Lisa Graham McMinn explores hot-button topics like abortion, homosexuality, masturbation, pornography and other sexual issues in her book. Her premise is that all sexuality is a function of our drive toward intimacy with God and with others. As sin has damaged the rest of the world, so has it damaged sexuality. Thus our longing for intimacy can never be completely fulfilled on earth. Sexual frustration and brokenness will remain both within marriage and without. Only when we realize that true fulfillment can be found only in heaven, McMinn argues, can we reclaim a healthy sexuality.
McMinn incorporates many different elements into her book: anonymous narratives (some from students in her theology of sexuality class at Wheaton College), sociological studies, stories from her own experience and theological criticism. This mishmash of sources is often frustrating. Biblical accounts of sexuality are passed over in favor of delicate protests about the assumptions of the evangelical subculture (the Song of Solomon, for instance, is not mentioned until near the end of the book, where McMinn debunks marital myth No. 3, “Good Women Do Not Enjoy Sex”). And thoroughgoing sociological analysis is neglected for vignettes from the lives of ordinary people, vignettes which often skew her conclusions. (Of the four homosexuals McMinn quotes, none are content with their sexual orientation, even though she states that sexual orientation of any sort could come from God.)
Overall, McMinn makes an excellent and necessary point. In our culture sexuality is too often divorced from intimacy. Hollywood presents romantic love and sex as almost the only source of relational fulfillment. When romance and sex elude people, they are left without any hope for fulfillment. Thus the value of McMinn’s emphasis on intimacy. Seeing connection with other people as our central drive can help us better navigate the trials of childhood, adolescence, childbirth and menopause.

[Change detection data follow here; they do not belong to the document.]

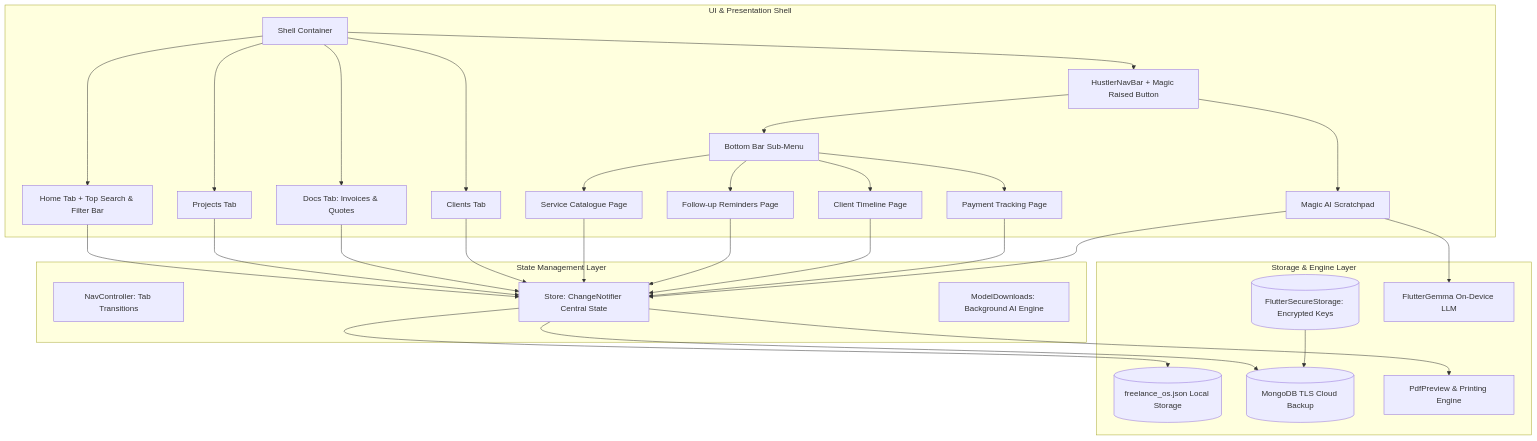
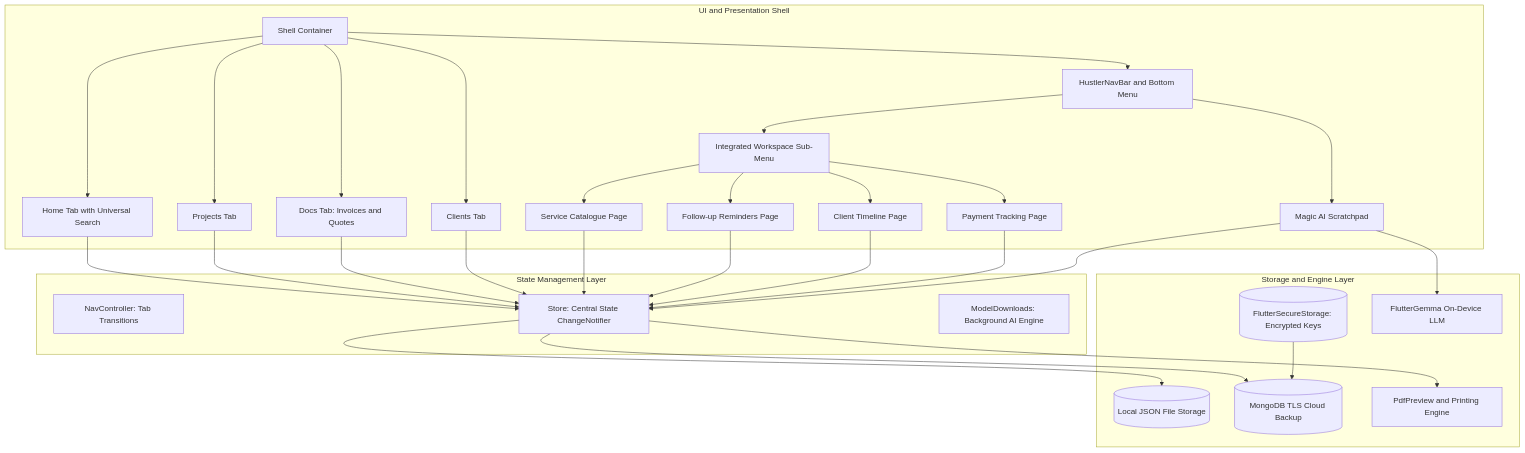
Before and after one commit to Akshit2004/Freelance-management: the first of 4 diagrams in README.md, drawn with Mermaid. The commit also changed other lines of this file and 10 other files, not shown here.

````diff
--- a/README.md
+++ b/README.md
@@ -60,59 +60,59 @@
 ```mermaid
 graph TD
-    subgraph UI_Shell [UI & Presentation Shell]
-        Shell[Shell Container]
-        NavBar[HustlerNavBar + Magic Raised Button]
-        SubMenu[Bottom Bar Sub-Menu]
-        Home[Home Tab + Top Search & Filter Bar]
-        Projects[Projects Tab]
-        Docs[Docs Tab: Invoices & Quotes]
-        Clients[Clients Tab]
-        Magic[Magic AI Scratchpad]
-        Services[Service Catalogue Page]
-        FollowUps[Follow-up Reminders Page]
-        Timeline[Client Timeline Page]
-        Payments[Payment Tracking Page]
+    subgraph UI_Shell["UI and Presentation Shell"]
+        Shell["Shell Container"]
+        NavBar["HustlerNavBar and Bottom Menu"]
+        SubMenu["Integrated Workspace Sub-Menu"]
+        Home["Home Tab with Universal Search"]
+        Projects["Projects Tab"]
+        Docs["Docs Tab: Invoices and Quotes"]
+        Clients["Clients Tab"]
+        Magic["Magic AI Scratchpad"]
+        Services["Service Catalogue Page"]
+        FollowUps["Follow-up Reminders Page"]
+        Timeline["Client Timeline Page"]
+        Payments["Payment Tracking Page"]
     end
 
-    subgraph State_Management [State Management Layer]
-        NavController[NavController: Tab Transitions]
-        Store[Store: ChangeNotifier Central State]
-        ModelDownloads[ModelDownloads: Background AI Engine]
+    subgraph State_Management["State Management Layer"]
+        NavController["NavController: Tab Transitions"]
+        Store["Store: Central State ChangeNotifier"]
+        ModelDownloads["ModelDownloads: Background AI Engine"]
     end
 
-    subgraph Storage_Data [Storage & Engine Layer]
-        LocalFile[(freelance_os.json Local Storage)]
-        SecureStorage[(FlutterSecureStorage: Encrypted Keys)]
-        RemoteMongo[(MongoDB TLS Cloud Backup)]
-        PdfEngine[PdfPreview & Printing Engine]
-        GemmaEngine[FlutterGemma On-Device LLM]
+    subgraph Storage_Data["Storage and Engine Layer"]
+        LocalFile[("Local JSON File Storage")]
+        SecureStorage[("FlutterSecureStorage: Encrypted Keys")]
+        RemoteMongo[("MongoDB TLS Cloud Backup")]
+        PdfEngine["PdfPreview and Printing Engine"]
+        GemmaEngine["FlutterGemma On-Device LLM"]
     end
 
     Shell --> NavBar
     NavBar --> SubMenu
     Shell --> Home
     Shell --> Projects
     Shell --> Docs
     Shell --> Clients
     NavBar --> Magic
     SubMenu --> Services
     SubMenu --> FollowUps
     SubMenu --> Timeline
     SubMenu --> Payments
 
     Home --> Store
     Projects --> Store
     Docs --> Store
     Clients --> Store
     Services --> Store
     FollowUps --> Store
     Timeline --> Store
     Payments --> Store
     Magic --> Store
     Magic --> GemmaEngine
 
     Store --> LocalFile
     Store --> RemoteMongo
     Store --> PdfEngine
     SecureStorage --> RemoteMongo
 ```
````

Some of the book’s arguments have been rehashed too many times. Is it really necessary, at this point, to be told that both singles and marrieds are intended by God to have equally fulfilling lives? That women enjoy sex too? That marriage cannot be counted on to completely fulfill either man or woman? McMinn is at her best when she is exploring problems only tangentially related to sexuality, such as the relationship of sexual brokenness to the epidemic of female eating disorders in this country, or how false masculine ideals leave men as damaged sexually as women are.